This macho Mediterranean creeper is a hard one to get control of once it is established. It was originally planted for its glossy green or variegated green and yellow, or green and white, leaves and striking blue-violet flowers, and unfortunately it is still found in many gardens and along roadsides where it has been dumped or planted.
Why is it wicked?
With stems that can grow to over two metres and take root whereever they come in contact with the soil, periwinkle can make a real mess of bush and wetland areas. It forms dense mats that squash out other groundcovers and stop native plant seedlings establishing, eventually opening the area up to invasion by other weedy species. Being tolerant of semi-shade and full sun, most soils, wet or drought conditions, hot and cold temperatures, heavy damage and grazing, periwinkle tends to be long-lived once it does establish. While it rarely produces seed, it is readily spread through the dumping of garden waste.
What can you do?
Small plants can be dug out, taking care to remove all roots and dispose of plant material at a refuse transfer station. Larger infestations can be sprayed or mowed using a very low setting; both these methods require frequent follow up over two to three years on any regrowth. Otherwise, try weedmatting the infestation for at least six months, making sure no creeping stems escape into the sunlight.

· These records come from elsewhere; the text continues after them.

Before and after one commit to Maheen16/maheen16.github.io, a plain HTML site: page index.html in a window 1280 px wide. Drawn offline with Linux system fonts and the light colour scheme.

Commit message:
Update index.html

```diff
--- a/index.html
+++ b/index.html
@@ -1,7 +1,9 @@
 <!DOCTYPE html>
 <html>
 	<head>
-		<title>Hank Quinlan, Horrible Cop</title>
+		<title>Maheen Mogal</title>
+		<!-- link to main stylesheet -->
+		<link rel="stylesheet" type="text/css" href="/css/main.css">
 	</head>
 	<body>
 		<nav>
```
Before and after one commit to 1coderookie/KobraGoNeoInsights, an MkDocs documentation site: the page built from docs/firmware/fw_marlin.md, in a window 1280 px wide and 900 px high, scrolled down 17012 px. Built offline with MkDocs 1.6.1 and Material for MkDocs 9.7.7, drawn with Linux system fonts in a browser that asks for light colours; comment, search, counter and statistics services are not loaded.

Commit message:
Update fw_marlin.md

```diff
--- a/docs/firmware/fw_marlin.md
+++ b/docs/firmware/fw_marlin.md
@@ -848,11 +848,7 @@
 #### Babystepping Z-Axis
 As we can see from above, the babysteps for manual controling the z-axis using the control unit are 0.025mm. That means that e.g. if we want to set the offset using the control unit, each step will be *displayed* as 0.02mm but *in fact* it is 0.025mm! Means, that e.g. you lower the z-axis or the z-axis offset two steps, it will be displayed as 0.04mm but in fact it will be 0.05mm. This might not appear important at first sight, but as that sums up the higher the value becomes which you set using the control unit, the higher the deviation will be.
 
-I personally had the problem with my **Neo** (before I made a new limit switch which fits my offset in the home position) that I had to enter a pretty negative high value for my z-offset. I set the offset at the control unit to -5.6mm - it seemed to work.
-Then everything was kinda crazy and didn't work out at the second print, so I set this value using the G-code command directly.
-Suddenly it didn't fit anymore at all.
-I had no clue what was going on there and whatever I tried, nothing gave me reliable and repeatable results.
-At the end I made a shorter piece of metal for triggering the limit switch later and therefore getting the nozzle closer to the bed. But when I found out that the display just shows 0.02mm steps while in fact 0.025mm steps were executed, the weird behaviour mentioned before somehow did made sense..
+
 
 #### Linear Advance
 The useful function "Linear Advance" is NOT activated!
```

Try speedwell (Veronica prostrata) which has deep green leaves and deep blue flowers, or the striking native creeping fuchsia (Fuchsia procumbens) with its unusual yellow-orange flowers and red berries. Your local DOC office can advise on other natives that grow well in your area.
For more information check out www.weedbusters.org.nz